Assignment >>
Every line of the material is to be set down again without any change.
○ ○ ○
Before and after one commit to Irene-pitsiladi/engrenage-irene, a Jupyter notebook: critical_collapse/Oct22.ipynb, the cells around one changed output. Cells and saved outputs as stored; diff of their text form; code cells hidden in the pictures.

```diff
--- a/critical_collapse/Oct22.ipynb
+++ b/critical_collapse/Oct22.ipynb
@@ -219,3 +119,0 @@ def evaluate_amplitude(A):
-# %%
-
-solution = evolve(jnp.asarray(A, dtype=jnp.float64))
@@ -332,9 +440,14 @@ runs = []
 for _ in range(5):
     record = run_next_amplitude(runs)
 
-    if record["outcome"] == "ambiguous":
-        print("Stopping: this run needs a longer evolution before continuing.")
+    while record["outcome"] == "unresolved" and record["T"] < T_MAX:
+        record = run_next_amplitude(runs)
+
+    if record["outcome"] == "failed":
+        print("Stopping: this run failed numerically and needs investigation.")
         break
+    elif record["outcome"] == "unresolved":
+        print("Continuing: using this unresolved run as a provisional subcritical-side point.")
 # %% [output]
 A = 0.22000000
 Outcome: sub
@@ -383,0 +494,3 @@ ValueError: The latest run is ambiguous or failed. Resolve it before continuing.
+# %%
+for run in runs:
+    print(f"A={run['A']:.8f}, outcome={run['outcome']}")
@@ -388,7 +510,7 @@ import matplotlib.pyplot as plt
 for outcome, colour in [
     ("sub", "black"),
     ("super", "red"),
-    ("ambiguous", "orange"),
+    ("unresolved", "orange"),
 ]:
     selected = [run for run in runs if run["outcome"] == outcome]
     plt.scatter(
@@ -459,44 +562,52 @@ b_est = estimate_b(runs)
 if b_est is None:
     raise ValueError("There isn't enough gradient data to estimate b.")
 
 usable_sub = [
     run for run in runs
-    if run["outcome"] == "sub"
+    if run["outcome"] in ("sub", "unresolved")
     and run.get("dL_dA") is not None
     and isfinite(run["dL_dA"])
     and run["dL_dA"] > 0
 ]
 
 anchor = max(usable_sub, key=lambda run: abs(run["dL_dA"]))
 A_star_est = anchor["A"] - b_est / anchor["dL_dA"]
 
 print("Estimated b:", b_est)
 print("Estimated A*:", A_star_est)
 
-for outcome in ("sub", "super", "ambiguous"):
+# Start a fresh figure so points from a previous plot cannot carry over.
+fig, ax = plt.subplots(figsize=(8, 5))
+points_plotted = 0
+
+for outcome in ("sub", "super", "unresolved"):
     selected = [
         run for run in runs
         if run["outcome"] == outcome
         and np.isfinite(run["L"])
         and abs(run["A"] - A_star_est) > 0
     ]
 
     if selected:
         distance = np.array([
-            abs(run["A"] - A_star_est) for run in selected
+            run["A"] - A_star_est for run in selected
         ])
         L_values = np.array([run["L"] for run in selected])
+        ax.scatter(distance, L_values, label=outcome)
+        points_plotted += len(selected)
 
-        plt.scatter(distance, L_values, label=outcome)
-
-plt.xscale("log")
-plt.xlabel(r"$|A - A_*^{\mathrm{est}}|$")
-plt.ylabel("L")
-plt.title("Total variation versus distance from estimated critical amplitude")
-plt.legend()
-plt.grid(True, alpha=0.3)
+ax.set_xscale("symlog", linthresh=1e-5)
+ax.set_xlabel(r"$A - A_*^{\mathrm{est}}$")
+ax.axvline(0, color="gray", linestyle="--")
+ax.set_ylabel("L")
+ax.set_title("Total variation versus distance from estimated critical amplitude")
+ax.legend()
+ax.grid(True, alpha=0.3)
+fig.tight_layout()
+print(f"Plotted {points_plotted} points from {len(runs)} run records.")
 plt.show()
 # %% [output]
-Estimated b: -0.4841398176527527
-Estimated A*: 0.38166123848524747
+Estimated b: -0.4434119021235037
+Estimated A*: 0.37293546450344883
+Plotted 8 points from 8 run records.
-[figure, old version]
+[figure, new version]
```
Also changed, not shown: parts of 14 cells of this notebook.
○ ○ ○
Written solution >>
Before and after one commit to Irene-pitsiladi/engrenage-irene, a Jupyter notebook: critical_collapse/Oct22.ipynb, the cells around one changed output. Cells and saved outputs as stored; diff of their text form; code cells hidden in the pictures.

```diff
--- a/critical_collapse/Oct22.ipynb
+++ b/critical_collapse/Oct22.ipynb
@@ -219,3 +119,0 @@ def evaluate_amplitude(A):
-# %%
-
-solution = evolve(jnp.asarray(A, dtype=jnp.float64))
@@ -332,9 +440,14 @@ runs = []
 for _ in range(5):
     record = run_next_amplitude(runs)
 
-    if record["outcome"] == "ambiguous":
-        print("Stopping: this run needs a longer evolution before continuing.")
+    while record["outcome"] == "unresolved" and record["T"] < T_MAX:
+        record = run_next_amplitude(runs)
+
+    if record["outcome"] == "failed":
+        print("Stopping: this run failed numerically and needs investigation.")
         break
+    elif record["outcome"] == "unresolved":
+        print("Continuing: using this unresolved run as a provisional subcritical-side point.")
 # %% [output]
 A = 0.22000000
 Outcome: sub
@@ -383,0 +494,3 @@ ValueError: The latest run is ambiguous or failed. Resolve it before continuing.
+# %%
+for run in runs:
+    print(f"A={run['A']:.8f}, outcome={run['outcome']}")
@@ -388,7 +510,7 @@ import matplotlib.pyplot as plt
 for outcome, colour in [
     ("sub", "black"),
     ("super", "red"),
-    ("ambiguous", "orange"),
+    ("unresolved", "orange"),
 ]:
     selected = [run for run in runs if run["outcome"] == outcome]
     plt.scatter(
@@ -459,44 +562,52 @@ b_est = estimate_b(runs)
 if b_est is None:
     raise ValueError("There isn't enough gradient data to estimate b.")
 
 usable_sub = [
     run for run in runs
-    if run["outcome"] == "sub"
+    if run["outcome"] in ("sub", "unresolved")
     and run.get("dL_dA") is not None
     and isfinite(run["dL_dA"])
     and run["dL_dA"] > 0
 ]
 
 anchor = max(usable_sub, key=lambda run: abs(run["dL_dA"]))
 A_star_est = anchor["A"] - b_est / anchor["dL_dA"]
 
 print("Estimated b:", b_est)
 print("Estimated A*:", A_star_est)
 
-for outcome in ("sub", "super", "ambiguous"):
+# Start a fresh figure so points from a previous plot cannot carry over.
+fig, ax = plt.subplots(figsize=(8, 5))
+points_plotted = 0
+
+for outcome in ("sub", "super", "unresolved"):
     selected = [
         run for run in runs
         if run["outcome"] == outcome
         and np.isfinite(run["L"])
         and abs(run["A"] - A_star_est) > 0
     ]
 
     if selected:
         distance = np.array([
-            abs(run["A"] - A_star_est) for run in selected
+            run["A"] - A_star_est for run in selected
         ])
         L_values = np.array([run["L"] for run in selected])
+        ax.scatter(distance, L_values, label=outcome)
+        points_plotted += len(selected)
 
-        plt.scatter(distance, L_values, label=outcome)
-
-plt.xscale("log")
-plt.xlabel(r"$|A - A_*^{\mathrm{est}}|$")
-plt.ylabel("L")
-plt.title("Total variation versus distance from estimated critical amplitude")
-plt.legend()
-plt.grid(True, alpha=0.3)
+ax.set_xscale("symlog", linthresh=1e-5)
+ax.set_xlabel(r"$A - A_*^{\mathrm{est}}$")
+ax.axvline(0, color="gray", linestyle="--")
+ax.set_ylabel("L")
+ax.set_title("Total variation versus distance from estimated critical amplitude")
+ax.legend()
+ax.grid(True, alpha=0.3)
+fig.tight_layout()
+print(f"Plotted {points_plotted} points from {len(runs)} run records.")
 plt.show()
 # %% [output]
-Estimated b: -0.4841398176527527
-Estimated A*: 0.38166123848524747
+Estimated b: -0.4434119021235037
+Estimated A*: 0.37293546450344883
+Plotted 8 points from 8 run records.
-[figure, old version]
+[figure, new version]
```
Also changed, not shown: parts of 14 cells of this notebook.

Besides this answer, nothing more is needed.